2019-10-07  Nuusita Ashipala

Inside the Swapo manifesto

OUTAPI - The ruling Swapo Party has finally released its much anticipated election manifesto ahead of the Presidential and National Assembly elections in November. The party has made a number of poll promises, including fighting corruption, addressing the land issue as well as ensuring energy security. Below are some of the promises:

Law and justice
The Swapo-led government, if elected, will in the next five years focus on finalising 445 pending cases and enforce stiffer bail conditions, fines and sentences for corrupt practices.

In the quest to distribute water to various parts of the country, Swapo says it will rehabilitate the Calueque canal and expand the treatment plant at Oshakati to ensure that Namibians are water secure. In addition, the government has also set itself to commence with the development of the Ohangwena aquifer. Other aquifers to be developed, includes Omdel and Kuiseb at the coast, while continuing with the exploration of ground water extraction from the Karst area to ensure that central Namibia has access to water.

In terms of electricity, once elected into power, the Swapo-led government further seeks to increase local generation capacity to 755 MW by 2021/2022. It also plans to increase rural electrification coverage by 100 percent within the next three years, with the first 50 percent starting next year. 

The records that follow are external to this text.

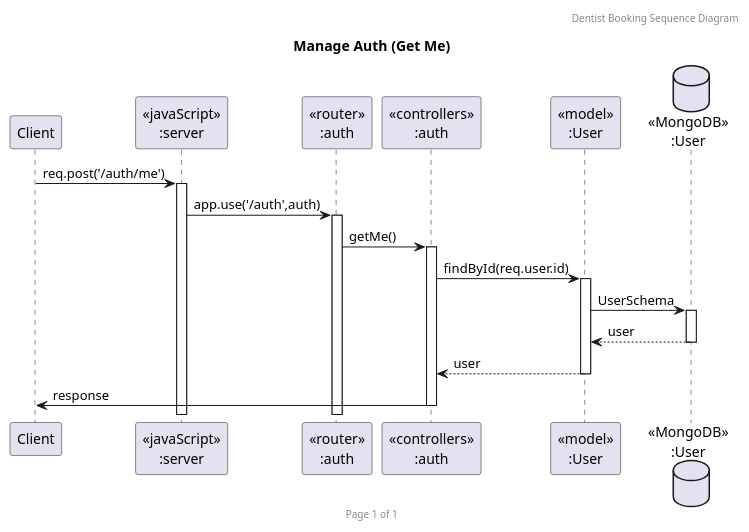
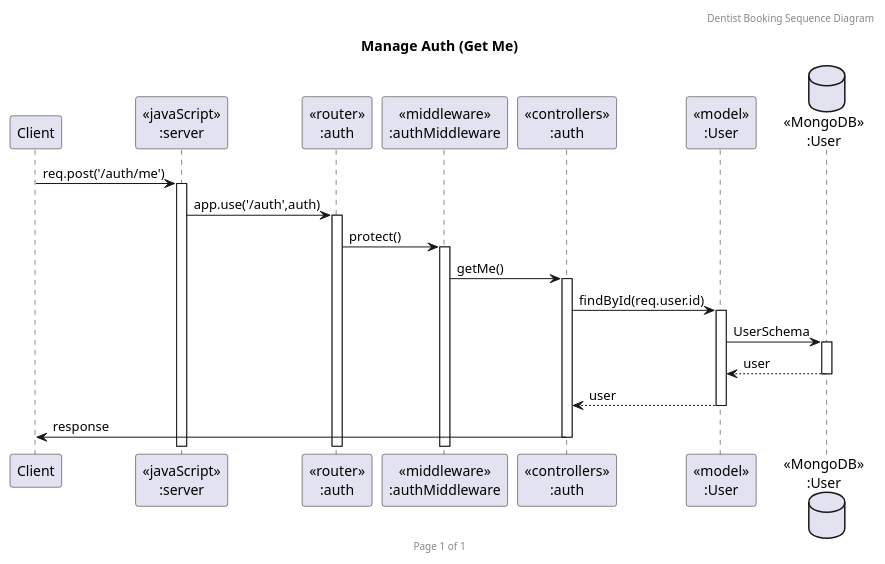
The diagram in doc/sequence_diagram/GetMe.puml (KoalaMuch/DentistBooking), drawn with PlantUML before and after one commit. The commit also changed 10 other files, not shown here.

Commit message:
add middleware in seq diagram

```diff
--- a/doc/sequence_diagram/GetMe.puml
+++ b/doc/sequence_diagram/GetMe.puml
@@ -1,23 +1,25 @@
 @startuml Manage Auth (Get Me)
 
 header Dentist Booking Sequence Diagram
 footer Page %page% of %lastpage%
 title "Manage Auth (Get Me)"
 
 participant "Client" as client
 participant "<<javaScript>>\n:server" as server
 participant "<<router>>\n:auth" as routerAuth
+participant "<<middleware>>\n:authMiddleware" as authMiddleware
 participant "<<controllers>>\n:auth" as controllersAuth
 participant "<<model>>\n:User" as modelUser
 database "<<MongoDB>>\n:User" as UsersDatabase
 
 client->server ++:req.post('/auth/me')
 server->routerAuth ++:app.use('/auth',auth)
-routerAuth -> controllersAuth ++:getMe()
+routerAuth->authMiddleware ++:protect()
+authMiddleware -> controllersAuth ++:getMe()
 controllersAuth->modelUser ++:findById(req.user.id)
 modelUser ->UsersDatabase ++: UserSchema
 UsersDatabase --> modelUser --: user
 controllersAuth <-- modelUser --:user
 controllersAuth->client --:response
 
 @enduml
```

Transport and infrastructure
About 800km of bitumen standard and 1 524 3 km of gravel road is planned for the rest of the country within the next five years. Swapo further plans to rehabilitate and construct 21 driving testing centres across the country. There are further plans to rehabilitate the Keetmanshoop weighbridge, complete the construction of the dual-carriage ways from Windhoek to Hosea Kutako International Airport as well as complete the Windhoek-Okahandja and Swakopmund and Walvis Bay dual-carriage ways.
Education and training

The current government has set itself to increase educational funding by 21 percent and to increase the number of schools in the country by 8.6 percent in the next five years. 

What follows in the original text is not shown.